Caribou are the marrow of life in northern Yukon. In the caribou migration we found searing lessons about birth and death, survival, and the fragility and fortitude of nature. – Teresa Earle
Most of us will never get to walk along Herschel Island’s shore, or dare to climb Mount Logan, “long the quarry of the world’s mountaineering elite.”
And though many have seen the Porcupine caribou streaming along winter ridges in Dempster Country, the rangifers’ calving grounds along the Beaufort Sea are seen by few humans.
Out of reach and out of sight, the Yukon’s pristine, unpolluted spaces are important to the overall health of the territory’s ecosystems.
One way to grasp this imaginatively – and we need to connect knowledge and imagination in our complex discussions about land use – is through beauty and visual richness.
Enter Yukon: a wilder place. Teresa Earle and Fritz Mueller, the wife-and-husband team long established as a top-drawer writing and photography duo, are about to launch a new photography book about the territory’s wide spaces. It’s a celebration of geographies that affect us even if we will never get to touch and see them for ourselves.
Earle and Mueller have deepened their understanding of the territory’s wild spaces over the years by working on projects that bring them to extreme locations.

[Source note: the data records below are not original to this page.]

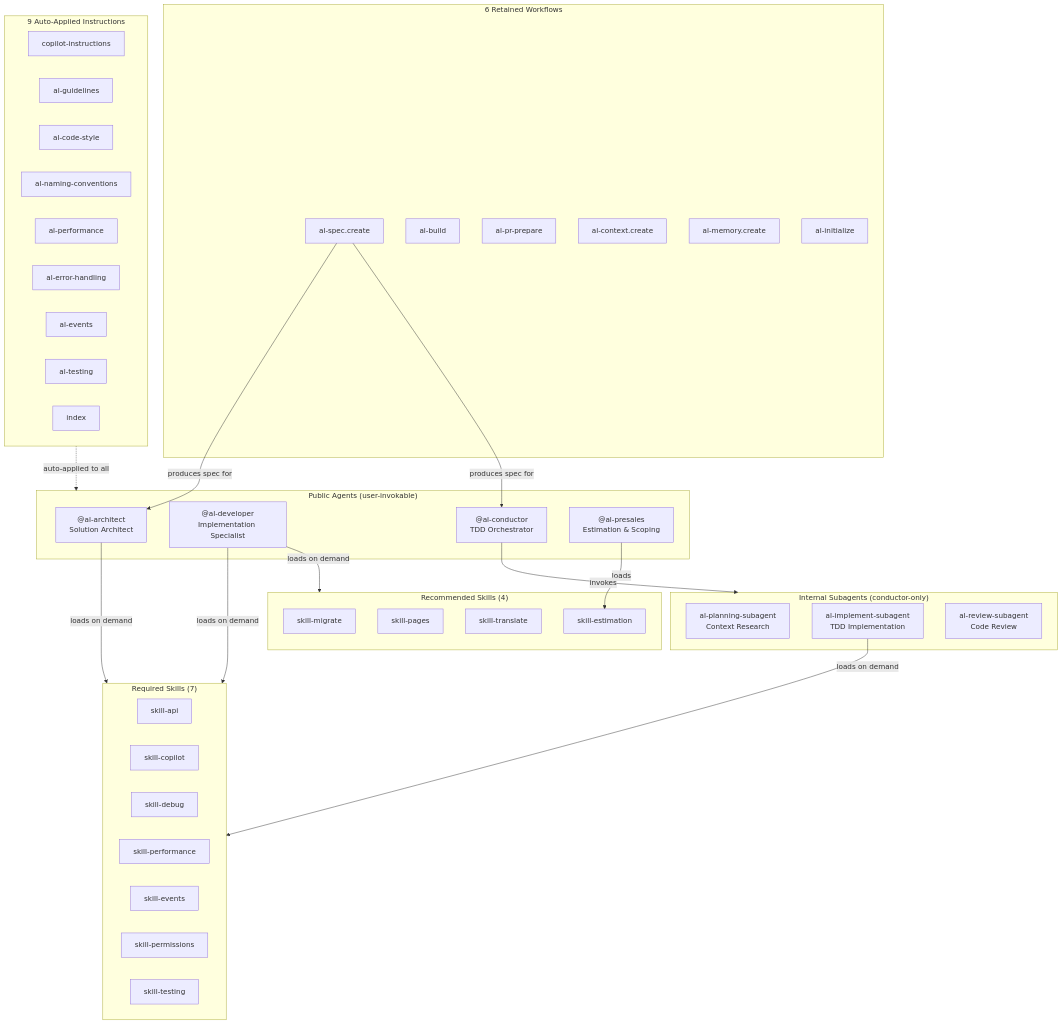
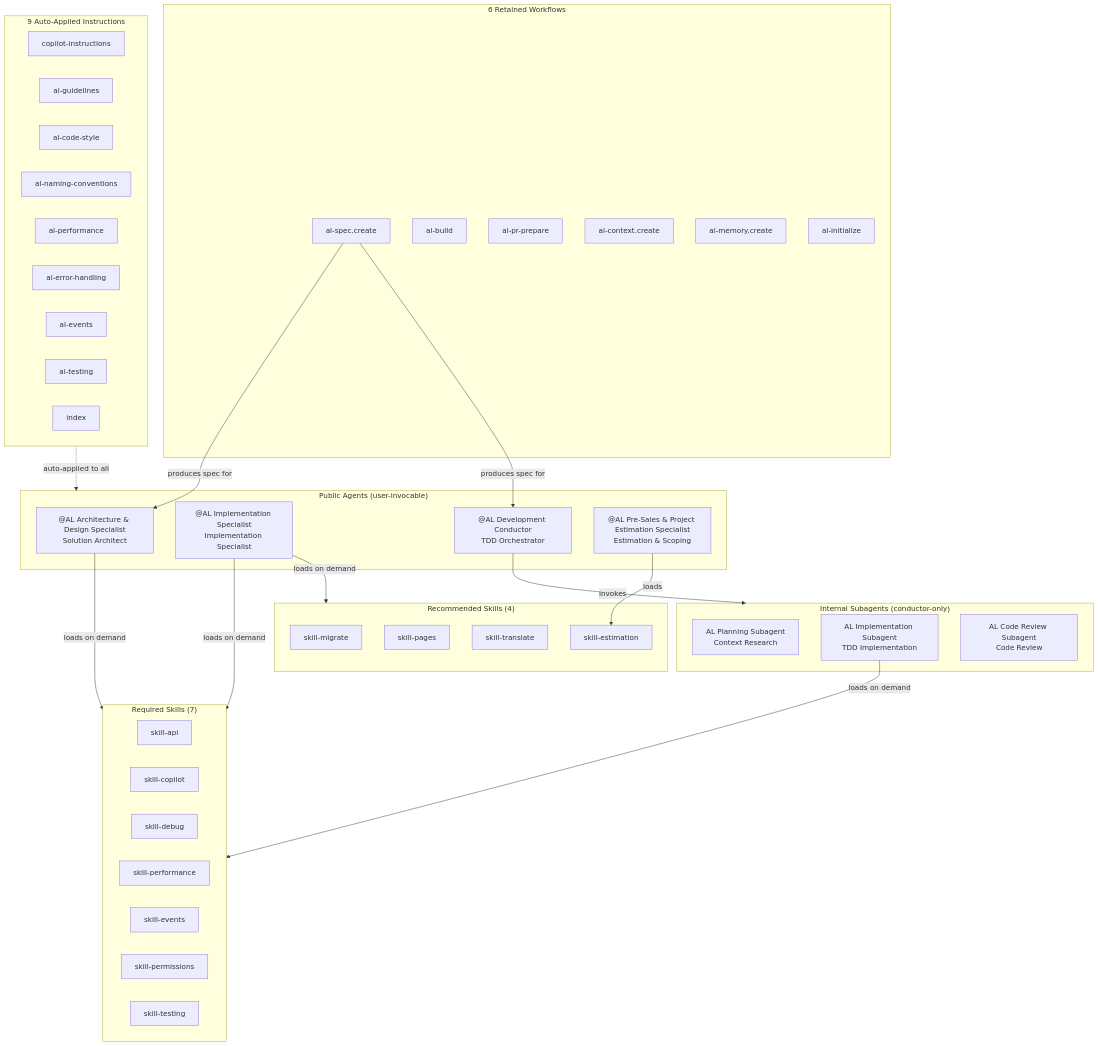
One commit to LFernandezDynavics/AL-Development-Collection-for-GitHub-Copilot changed the first of 4 diagrams in docs/framework/ALDC-Architecture-Diagrams.md. Above: the diagram before and after it, drawn with Mermaid. The commit also changed other lines of this file and 61 other files, not shown here.

````diff
--- a/docs/framework/ALDC-Architecture-Diagrams.md
+++ b/docs/framework/ALDC-Architecture-Diagrams.md
@@ -11,64 +11,64 @@
 ```mermaid
 graph TB
-    subgraph PUBLIC["Public Agents (user-invokable)"]
-        ARCH["@al-architect\nSolution Architect"]
-        DEV["@al-developer\nImplementation Specialist"]
-        COND["@al-conductor\nTDD Orchestrator"]
-        PRE["@al-presales\nEstimation & Scoping"]
+    subgraph PUBLIC["Public Agents (user-invocable)"]
+        ARCH["@AL Architecture & Design Specialist\nSolution Architect"]
+        DEV["@AL Implementation Specialist\nImplementation Specialist"]
+        COND["@AL Development Conductor\nTDD Orchestrator"]
+        PRE["@AL Pre-Sales & Project Estimation Specialist\nEstimation & Scoping"]
     end
 
     subgraph INTERNAL["Internal Subagents (conductor-only)"]
-        PLAN["al-planning-subagent\nContext Research"]
-        IMPL["al-implement-subagent\nTDD Implementation"]
-        REV["al-review-subagent\nCode Review"]
+        PLAN["AL Planning Subagent\nContext Research"]
+        IMPL["AL Implementation Subagent\nTDD Implementation"]
+        REV["AL Code Review Subagent\nCode Review"]
     end
 
     subgraph SKILLS_REQ["Required Skills (7)"]
         SK1[skill-api]
         SK2[skill-copilot]
         SK3[skill-debug]
         SK4[skill-performance]
         SK5[skill-events]
         SK6[skill-permissions]
         SK7[skill-testing]
     end
 
     subgraph SKILLS_REC["Recommended Skills (4)"]
         SK8[skill-migrate]
         SK9[skill-pages]
         SK10[skill-translate]
         SK11[skill-estimation]
     end
 
     subgraph WORKFLOWS["6 Retained Workflows"]
         W1[al-spec.create]
         W2[al-build]
         W3[al-pr-prepare]
         W4[al-context.create]
         W5[al-memory.create]
         W6[al-initialize]
     end
 
     subgraph INSTRUCTIONS["9 Auto-Applied Instructions"]
         I1[copilot-instructions]
         I2[al-guidelines]
         I3[al-code-style]
         I4[al-naming-conventions]
         I5[al-performance]
         I6[al-error-handling]
         I7[al-events]
         I8[al-testing]
         I9[index]
     end
 
     ARCH -->|loads on demand| SKILLS_REQ
     DEV -->|loads on demand| SKILLS_REQ
     DEV -->|loads on demand| SKILLS_REC
     PRE -->|loads| SK11
     COND -->|invokes| INTERNAL
     IMPL -->|loads on demand| SKILLS_REQ
 
     W1 -->|produces spec for| ARCH
     W1 -->|produces spec for| COND
     INSTRUCTIONS -.->|auto-applied to all| PUBLIC
 ```
````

Earle, for example, was the first freelance writer to be invited to the grizzly-watching operation on the Fishing Branch River, which runs through the helicopter-access-only Ni’iinlii Njik Territorial Park.

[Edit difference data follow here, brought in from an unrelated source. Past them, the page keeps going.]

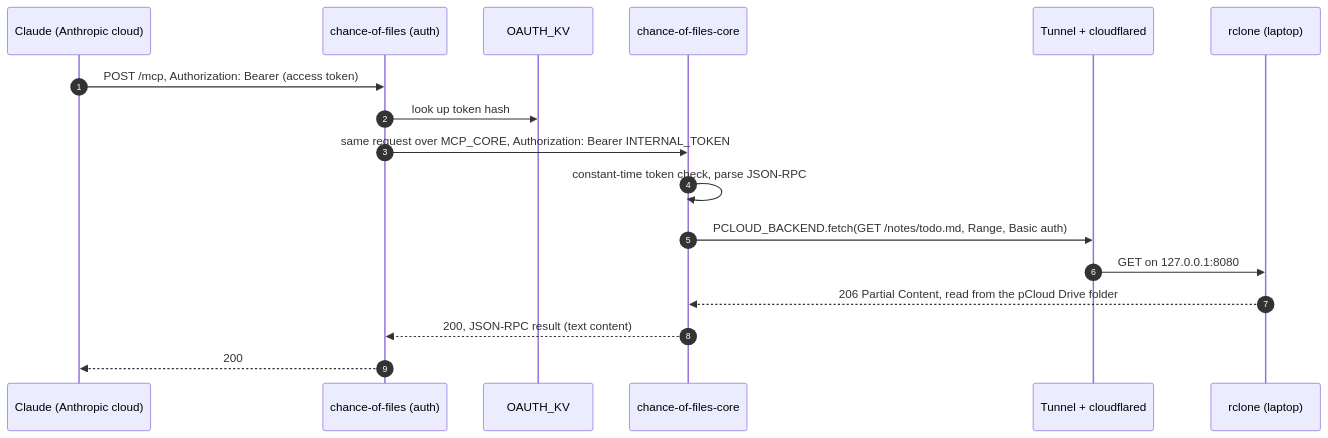
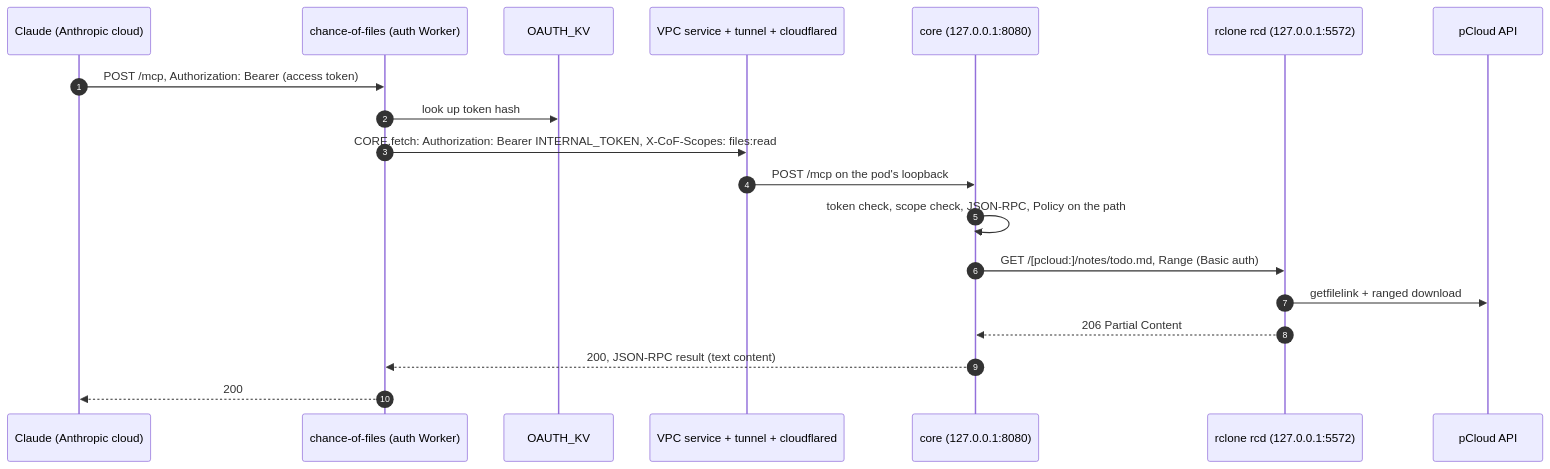
Before and after one commit to tywrr/pcloud-mcp: the diagram in docs/architecture.md, drawn with Mermaid. The commit also changed other lines of this file and 72 other files, not shown here.

First line of the commit message:
v0.2.0: native server on Kubernetes, rclone backend, scopes

````diff
--- a/docs/architecture.md
+++ b/docs/architecture.md
@@ -25,19 +28,21 @@
 ```mermaid
 sequenceDiagram
   autonumber
   participant C as Claude (Anthropic cloud)
-  participant A as chance-of-files (auth)
+  participant A as chance-of-files (auth Worker)
   participant K as OAUTH_KV
-  participant M as chance-of-files-core
-  participant T as Tunnel + cloudflared
-  participant R as rclone (laptop)
+  participant T as VPC service + tunnel + cloudflared
+  participant M as core (127.0.0.1:8080)
+  participant R as rclone rcd (127.0.0.1:5572)
+  participant P as pCloud API
   C->>A: POST /mcp, Authorization: Bearer (access token)
   A->>K: look up token hash
-  A->>M: same request over MCP_CORE, Authorization: Bearer INTERNAL_TOKEN
-  M->>M: constant-time token check, parse JSON-RPC
-  M->>T: PCLOUD_BACKEND.fetch(GET /notes/todo.md, Range, Basic auth)
-  T->>R: GET on 127.0.0.1:8080
-  R-->>M: 206 Partial Content, read from the pCloud Drive folder
+  A->>T: CORE.fetch: Authorization: Bearer INTERNAL_TOKEN, X-CoF-Scopes: files:read
+  T->>M: POST /mcp on the pod's loopback
+  M->>M: token check, scope check, JSON-RPC, Policy on the path
+  M->>R: GET /[pcloud:]/notes/todo.md, Range (Basic auth)
+  R->>P: getfilelink + ranged download
+  R-->>M: 206 Partial Content
   M-->>A: 200, JSON-RPC result (text content)
   A-->>C: 200
 ```
````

That was in 2008, the same year Mueller, originally trained as a biologist, joined former research colleagues on a trip to Herschel Island to photograph part of their activities as they studied effects of climate change on the area.
And those are only two examples from dozens of remote, physically demanding jobs the pair has taken on, either separately or together, over more than 20 years.
The result is a book that is luscious, breathtaking and informative.
Mueller’s images are seductive, and Earle’s clear, poetic writing creates links between awe and understanding.
The book’s architecture links moments from very different parts of the Yukon together by considering rhythms of time and season, structured as chapters called “Light”, “Patterns”, “Flows” and “Systems”.
“Flows”, for example, starts with an easily understood summary of northern Yukon’s geological history, narrating how the ice-free landscape of Beringia supported life during the Pleistocene Epoch.
She then describes forces of wind, temperature and moving continental plates that turn the St. Elias Mountains, in the now, into one of the most extreme climates in the world.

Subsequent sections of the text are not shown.